“I start walking in and all of a sudden I feel this big hand on my shoulder and this voice says, ‘I know you’re going to do great out there, but when they play that song, I usually go first,’” Klobuchar remembers President Clinton saying. “I can tell you, Arkansas Democrats,” Klobuchar says behind a grin. “That may have been my first time in the White House, but it won’t be my last.”
Beneath the laughs and cheers that this story achieved, the stage was set. Klobuchar carried an animation and humanity that is not always evident on the debate stage or in front of a camera. She seemed to be in her element in this intimate, southern atmosphere.
Perhaps, for good reason. A common theme of her half-hour speech was the comparison between the voter demographics of Minnesota and Arkansas and correlating that this makes her the right choice for Arkansans. If nothing else, the night made it apparent why she is so popular in Minnesota, even in the rural areas.
She spoke of her family history as the granddaughter of a miner, the daughter of a teacher and a newspaperman, the first woman elected to the U.S. Senate from the state of Minnesota and now a presidential candidate for a major party. “That’s what the shared dreams of this country are about,” she went on to say. “The simple idea that no matter where you come from, or what you look like, or who you know, or who you love or where you worship, that you can make it in the United States of America.”
When she came back around to the topic she had talked about earlier in the day, gun reform, she made a point to emphasize her voice, and how she was not talking about it in “New York,” or in “Minneapolis,” but rather, in rural America. “Because you, like my state, have a rich tradition of hunting, right?” she posited.
She talked about the importance of rural broadband and rural hospitals, two topics of conversation that Arkansans know well.
On healthcare (the most divisive topic among democrats), she made no surprises by staking her flag on the public option side of the debate and said that she would do it “right away,” theoretically utilizing it as a stepping stone for medicare for all. Essentially, a public option would provide Americans the choice to either buy into government-run health insurance or keep their private insurance plan. Not so different from our K-12 education system.

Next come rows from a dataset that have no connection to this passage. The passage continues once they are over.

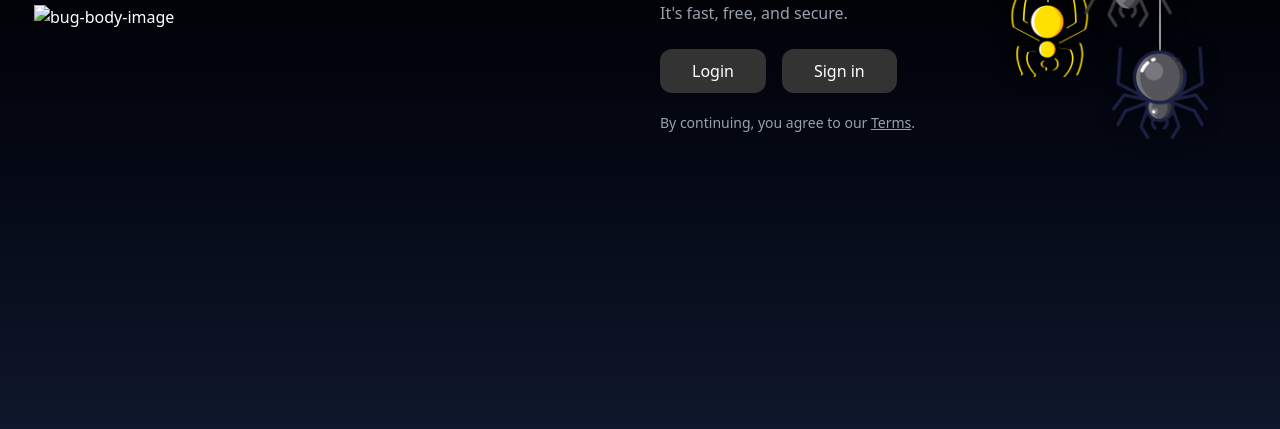
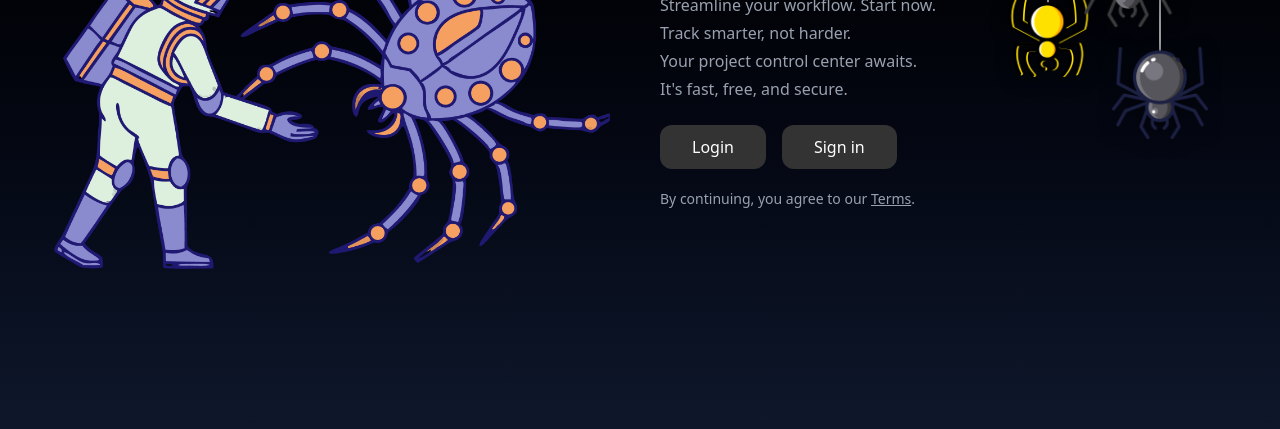
Before and after one commit to scarlet-sypher/advanced-bug-tracking-and-task-management-system, a website: page index.html in a window 1280 px wide. Shown: the part 371-800 px from the top of the page. Drawn offline with nearby package versions, Linux system fonts and the light colour scheme; the site is published under a folder, as on GitHub Pages, so addresses that start at the root find nothing.

Commit message:
Update index.html
image fixed

```diff
--- a/index.html
+++ b/index.html
@@ -147,7 +147,7 @@
 
                 <!-- Left: Hero Image -->
                 <div class="w-full lg:w-1/2 flex justify-center">
-                  <img src="/images/hero/hero-image.png" alt="bug-body-image"
+                  <img src="images/hero/hero-image.png" alt="bug-body-image"
                        class="w-full max-w-md lg:max-w-xl h-auto object-contain transition-all duration-500 hover:scale-105 hover:drop-shadow-[0_0_15px_rgba(59,130,246,0.5)]">
                 </div>
 
```
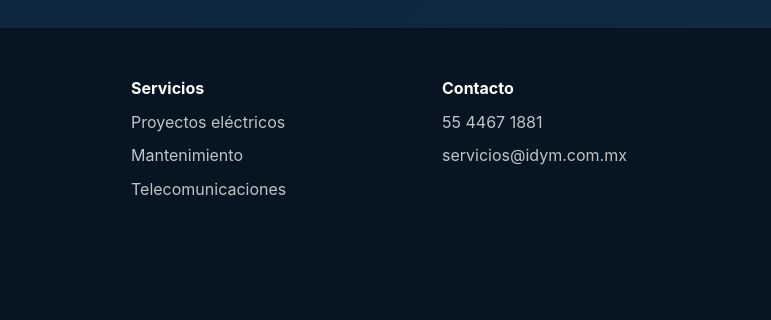
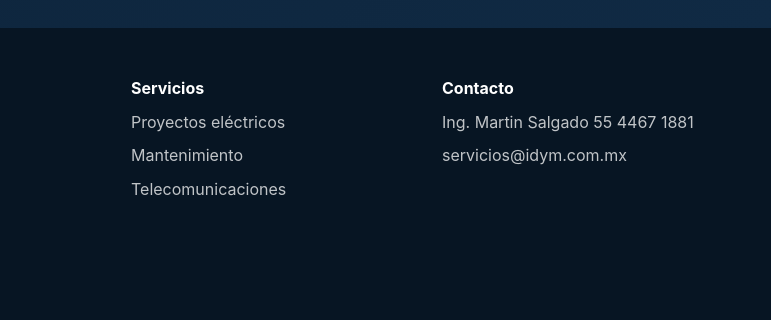
Before and after one commit to MiltonCas/idym, a plain HTML site: page index.html in a window 1280 px wide. Shown: the part 8310-8630 px from the top of the page, 509-1280 px from the left. Drawn offline with Linux system fonts and the light colour scheme.

Commit message:
Update index.html

```diff
--- a/index.html
+++ b/index.html
@@ -279,7 +279,7 @@
     <div class="container footer-grid">
       <div><img src="assets/logo-full.png" alt="IDYM"><p>Ingeniería eléctrica, diseño, mantenimiento e infraestructura.</p></div>
       <div><strong>Servicios</strong><a href="#servicios">Proyectos eléctricos</a><a href="#servicios">Mantenimiento</a><a href="#servicios">Telecomunicaciones</a></div>
-      <div><strong>Contacto</strong><a href="tel:+525544671881">55 4467 1881</a><a href="mailto:servicios@idym.com.mx">servicios@idym.com.mx</a></div>
+      <div><strong>Contacto</strong><a href="tel:+525544671881">Ing. Martin Salgado 55 4467 1881</a><a href="mailto:servicios@idym.com.mx">servicios@idym.com.mx</a></div>
     <div class="container footer-bottom">
       <span>© 2026 IDYM Ingeniería, Diseño y Mantenimiento S.A. de C.V.</span>
       <a href="#">Aviso de privacidad</a>
```
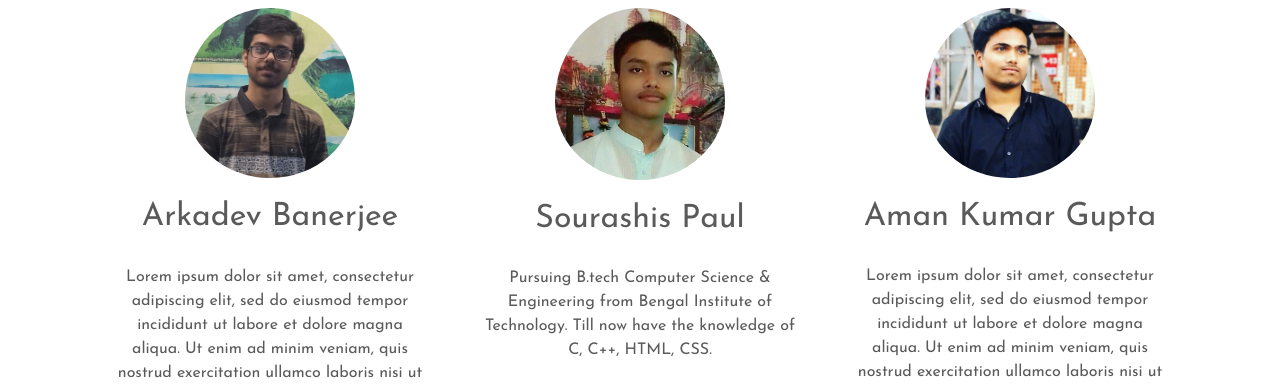
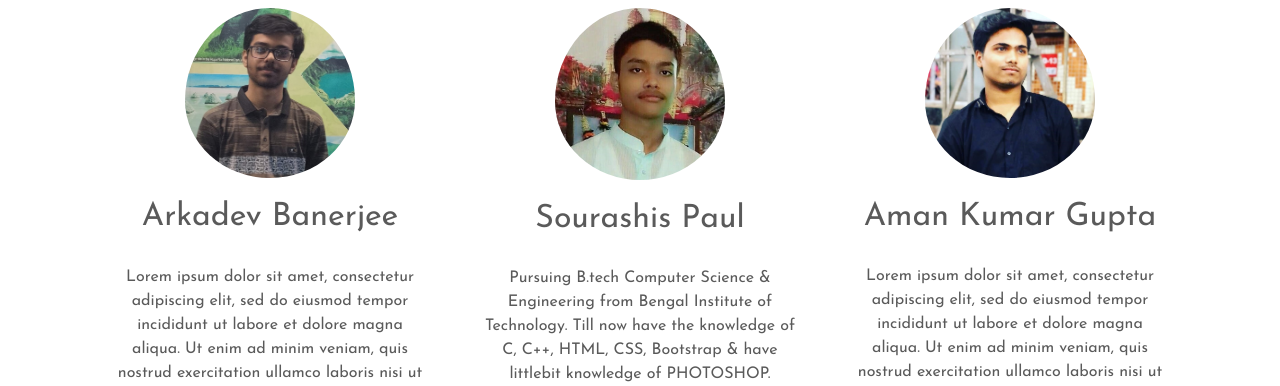
Before and after one commit to SPARK-WEB/firstproject, a plain HTML site: page index.html in a window 1280 px wide. Shown: the part 3525-3911 px from the top of the page. Drawn offline with nearby package versions, Linux system fonts and the light colour scheme; a script that the page names is missing.

Commit message:
Updated my About

```diff
--- a/index.html
+++ b/index.html
@@ -275,7 +275,7 @@
                     <div class="col-lg-4 col-xs-1 text-center">
                         <img src="about/souro.jpg" class="rounded-circle" style="width: 50%;height:auto;padding-top: 5px;padding-bottom: 20px; ">
                         <h2 style="padding-bottom: 20px;">Sourashis Paul</h2>
-                        <p style="padding-bottom: 20px;">Pursuing B.tech Computer Science & Engineering from Bengal Institute of Technology. Till now have the knowledge of C, C++, HTML, CSS.</p>
+                        <p style="padding-bottom: 20px;">Pursuing B.tech Computer Science & Engineering from Bengal Institute of Technology. Till now have the knowledge of C, C++, HTML, CSS, Bootstrap & have littlebit knowledge of PHOTOSHOP.</p>
 
                         <ul class="btn-class">
                             <li onclick="parent.open('https://www.facebook.com/sourashispaul.paul')"><i class="fab fa-facebook-f"></i></li>
```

There were many other surfaces of policy that the senator touched on throughout the evening, including: the importance of community college, automatic voter registration at age 18 for all American citizens, Trump criticisms, climate change talk and overturning Citizens United, among other things.
She closed the night with another messaging story, this one of her husband. The third of three brothers, she tells, he was always the quiet one and as a child was accidentally left behind at a gas station on a family vacation. “When I lead your ticket,” Klobuchar promises. “We will not leave Arkansas and the heartland behind at the gas station.”
READ MORE: Two Presidential Candidates Heading to Little Rock